# Exercise
You are asked to write out the entries exactly as they are given.
*** Material provided Section Begins ***
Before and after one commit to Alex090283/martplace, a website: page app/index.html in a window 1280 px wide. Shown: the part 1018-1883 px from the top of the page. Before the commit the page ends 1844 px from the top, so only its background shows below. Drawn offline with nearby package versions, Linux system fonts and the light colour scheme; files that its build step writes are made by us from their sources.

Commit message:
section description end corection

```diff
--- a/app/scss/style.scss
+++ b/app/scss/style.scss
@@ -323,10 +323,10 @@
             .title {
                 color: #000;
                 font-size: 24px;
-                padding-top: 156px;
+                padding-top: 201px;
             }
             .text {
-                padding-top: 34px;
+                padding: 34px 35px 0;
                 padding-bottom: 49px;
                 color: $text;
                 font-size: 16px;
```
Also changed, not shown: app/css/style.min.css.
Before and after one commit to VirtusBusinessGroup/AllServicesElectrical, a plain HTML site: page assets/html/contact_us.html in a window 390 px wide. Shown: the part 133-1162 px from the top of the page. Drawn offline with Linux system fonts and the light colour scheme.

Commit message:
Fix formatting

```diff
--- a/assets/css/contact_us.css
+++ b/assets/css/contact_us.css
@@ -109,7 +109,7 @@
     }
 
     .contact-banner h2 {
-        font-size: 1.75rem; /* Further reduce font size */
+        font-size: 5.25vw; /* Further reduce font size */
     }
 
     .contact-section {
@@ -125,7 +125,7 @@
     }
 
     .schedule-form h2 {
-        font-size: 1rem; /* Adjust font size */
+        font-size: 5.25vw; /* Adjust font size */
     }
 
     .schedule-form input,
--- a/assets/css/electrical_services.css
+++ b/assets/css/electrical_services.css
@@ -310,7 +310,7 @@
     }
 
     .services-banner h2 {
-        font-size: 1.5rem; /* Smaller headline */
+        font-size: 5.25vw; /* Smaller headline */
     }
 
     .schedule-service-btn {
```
*** Material provided Section Ends ***
# Output of the task
Before and after one commit to Alex090283/martplace, a website: page app/index.html in a window 1280 px wide. Shown: the part 1018-1883 px from the top of the page. Before the commit the page ends 1844 px from the top, so only its background shows below. Drawn offline with nearby package versions, Linux system fonts and the light colour scheme; files that its build step writes are made by us from their sources.

Commit message:
section description end corection

```diff
--- a/app/scss/style.scss
+++ b/app/scss/style.scss
@@ -323,10 +323,10 @@
             .title {
                 color: #000;
                 font-size: 24px;
-                padding-top: 156px;
+                padding-top: 201px;
             }
             .text {
-                padding-top: 34px;
+                padding: 34px 35px 0;
                 padding-bottom: 49px;
                 color: $text;
                 font-size: 16px;
```
Also changed, not shown: app/css/style.min.css.
Before and after one commit to VirtusBusinessGroup/AllServicesElectrical, a plain HTML site: page assets/html/contact_us.html in a window 390 px wide. Shown: the part 133-1162 px from the top of the page. Drawn offline with Linux system fonts and the light colour scheme.

Commit message:
Fix formatting

```diff
--- a/assets/css/contact_us.css
+++ b/assets/css/contact_us.css
@@ -109,7 +109,7 @@
     }
 
     .contact-banner h2 {
-        font-size: 1.75rem; /* Further reduce font size */
+        font-size: 5.25vw; /* Further reduce font size */
     }
 
     .contact-section {
@@ -125,7 +125,7 @@
     }
 
     .schedule-form h2 {
-        font-size: 1rem; /* Adjust font size */
+        font-size: 5.25vw; /* Adjust font size */
     }
 
     .schedule-form input,
--- a/assets/css/electrical_services.css
+++ b/assets/css/electrical_services.css
@@ -310,7 +310,7 @@
     }
 
     .services-banner h2 {
-        font-size: 1.5rem; /* Smaller headline */
+        font-size: 5.25vw; /* Smaller headline */
     }
 
     .schedule-service-btn {
```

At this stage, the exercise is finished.